Our work with the British Antarctic Survey

2016/12/12

Monday 12th December – Horizontal snow

By

Image: British Antarctic Survey
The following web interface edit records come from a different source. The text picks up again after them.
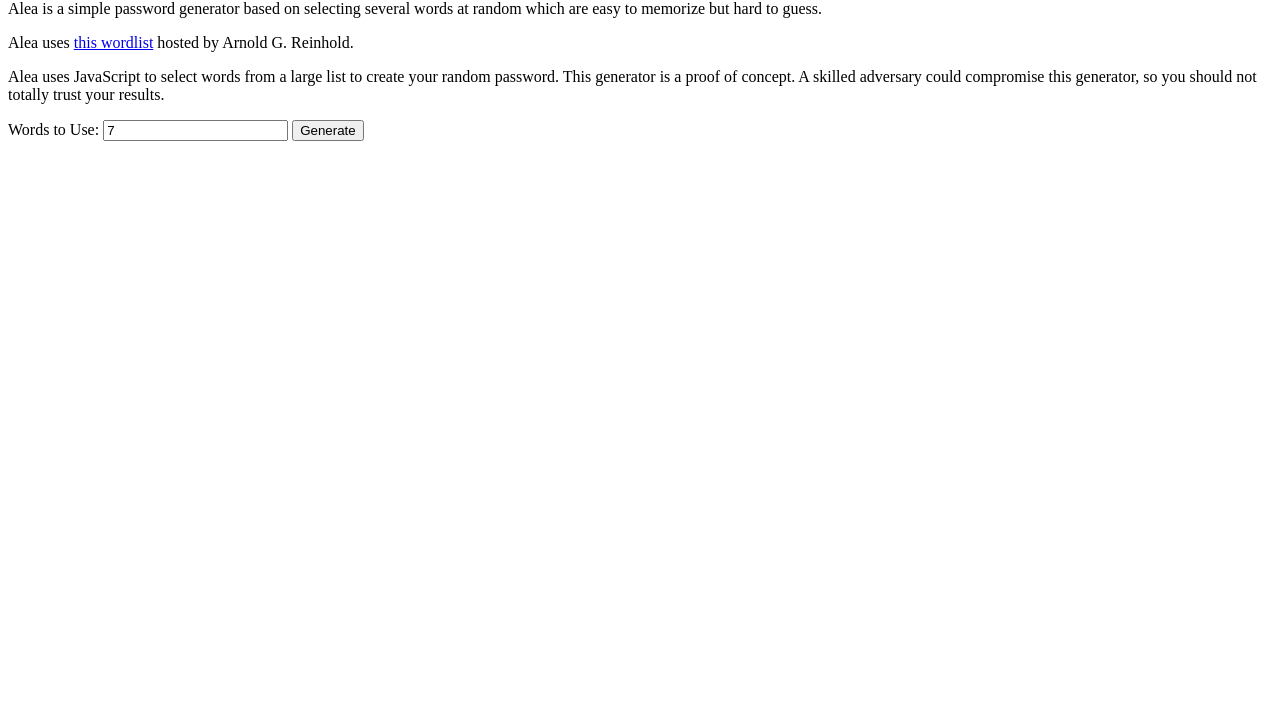
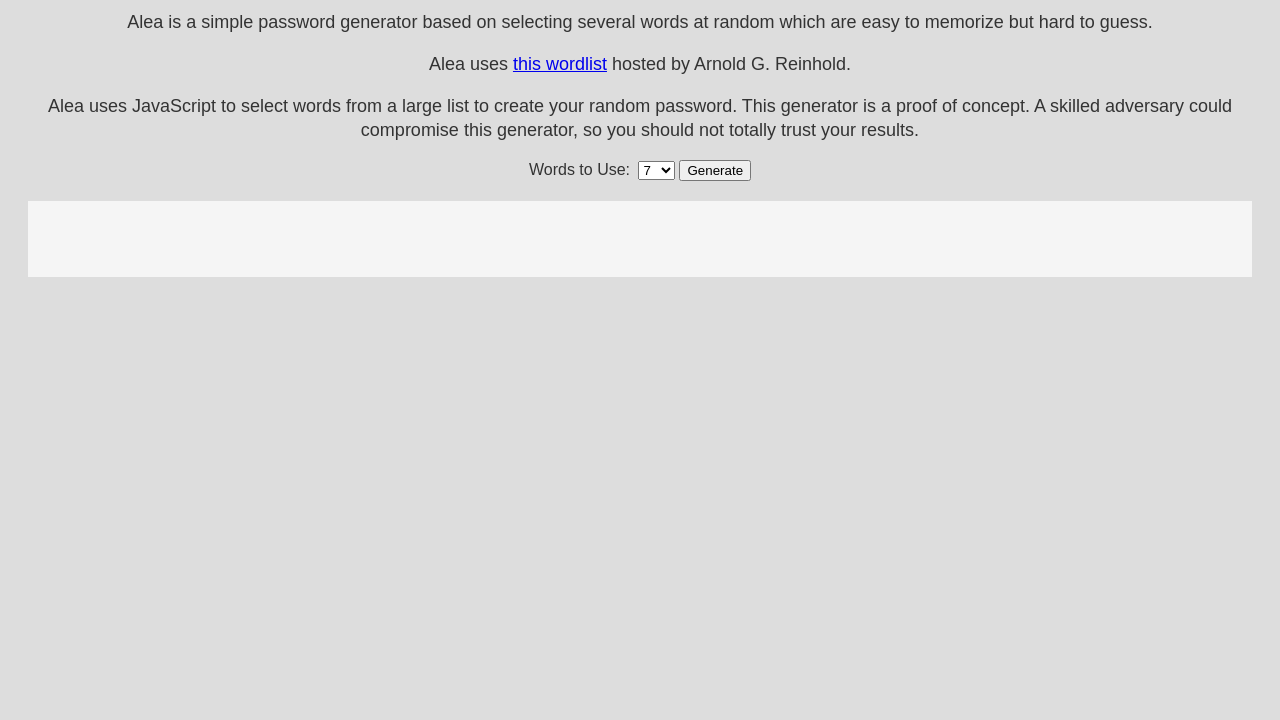
Before and after one commit to tvanantwerp/alea, a plain HTML site: page index.html in a window 1280 px wide. Shown: the part 80-800 px from the top of the page. Drawn offline with Linux system fonts and the light colour scheme.

Commit message:
Add styles and fix carriage return bug

```diff
--- a/css/style.css
+++ b/css/style.css
@@ -0,0 +1,42 @@
+html,
+body {
+  background-color: #ddd;
+  text-align: center;
+}
+
+p,
+h1,
+input,
+label {
+  color: #333;
+  font-family: sans-serif;
+}
+
+h1 {
+  font-size: 36px;
+  font-weight: lighter;
+}
+
+p {
+  font-size: 18px;
+  line-height: 24px;
+}
+
+.password {
+  background-color: #f5f5f5;
+  color: #444;
+  font-family: monospace;
+  font-size: 24px;
+  line-height: 36px;
+  margin: 20px;
+  min-height: 36px;
+  padding: 20px;
+}
+
+.single-word {
+  margin: 0 10px 0 0;
+}
+
+.single-word:last-child {
+  margin: 0;
+}
--- a/index.html
+++ b/index.html
@@ -13,10 +13,28 @@
         <p>Alea uses <a href="http://world.std.com/~reinhold/diceware.html">this wordlist</a> hosted by Arnold G. Reinhold.</p>
         <p>Alea uses JavaScript to select words from a large list to create your random password. This generator is a proof of concept. A skilled adversary could compromise this generator, so you should not totally trust your results.</p>
 
-        <label for="words">Words to Use:&nbsp;</label><input id="words" type="number" value="7" required>
+        <label for="words">Words to Use:&nbsp;</label>
+        <select id="words">
+            <option value="1">1</option>
+            <option value="2">2</option>
+            <option value="3">3</option>
+            <option value="4">4</option>
+            <option value="5">5</option>
+            <option value="6">6</option>
+            <option value="7" selected>7</option>
+            <option value="8">8</option>
+            <option value="9">9</option>
+            <option value="10">10</option>
+            <option value="11">11</option>
+            <option value="12">12</option>
+            <option value="13">13</option>
+            <option value="14">14</option>
+            <option value="15">15</option>
+            <option value="16">16</option>
+        </select>
         <button onclick="iacto()">Generate</button>
 
-        <div id="password"></div>
+        <div id="password" class="password"></div>
         <script src="js/main.js"></script>
     </body>
 </html>
--- a/js/main.js
+++ b/js/main.js
@@ -23,12 +23,12 @@ function iacto() {
       }
 
       for (var m = 0, n = passwordLookup.length; m < n; m++) {
-        passwordResult += theList[passwordLookup[m]];
+        passwordResult += ('<span class="single-word">' + theList[passwordLookup[m]] + '</span>');
       }
 
       passwordDisplay.innerHTML = passwordResult;
 
-    } else {
+    } else if (xmlhttp.readyState == 4 && xmlhttp.status != 200) {
       passwordDisplay.innerHTML = "Something went wrong";
     }
   };
@@ -38,7 +38,7 @@ function iacto() {
 }
 
 function csvToObj(csv) {
-  var lines = csv.split('\n'),
+  var lines = csv.split(/\r\n/),
       result = {};
 
   for (var i = 0, j = lines.length; i < j; i++) {
```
Today I feel like I have arrived in Antarctica.  Snow is being blown horizontally on the back of the 30mph wind.  Over-night this has changed the fairly flat site around the temporary camp and associated buildings to ridges and troughs everywhere.  When there is a deposit of fresh snow the contrast can become so uniform that you cannot see changes in the surface.  A step forward and you can immediately trip or if still upright, find your-self waist high in powdery snow. With time you learn to anticipate where snow should have been deposited – which is usually long tails going from high and wide to low and narrow from east to west.  You also learn where you can shelter from the wind and to where to expect strong gusts – which is typically a couple of metres from the upwind edge of a building.  At Halley the wind is predominately eastward for around 70% of the year so the conditions become expected. Access routes tend to be on the upward face to avoid the snow drifts, and entrance doors on the north south axis as there tends to be a trough where snow builds up slower than on the east west axis.
Temporary camps have been built at both the original Halley site 6 as well as the new site 6a.  So as the modules are moved, staff can also be accommodated where the work needs to be undertaken. Today the temporary camp kitchen had snow blown in through cracks leading to inside snow up to knee height.  As the day warmed up snow on the roof melted and again found pathways to leak into both the kitchen and corridor. The temporary camp tent is piled up with snow pushing in the on the fabric between the arched frames on the east side and after a careful dig out with shovels, the dozers could clear the rest.  It’s easy to see how previous tunnel type designs could become fully buried within a season.
Today we hoped to carry out bolt adjustments and then lower the H2 module ready for towing tomorrow.   I spent some time using energy calculations taking me back to A level physics to work out the theoretical stopping distance, which with slope adjustment gave me a value around 150mm.
Due to the continuation of the poor weather it makes everything take so much longer and increases the risk of errors and potential of injuries, so the decision is taken to not battle for small gains today.

 

Click here to read more posts by Ben Rowe

LEAVE A COMMENT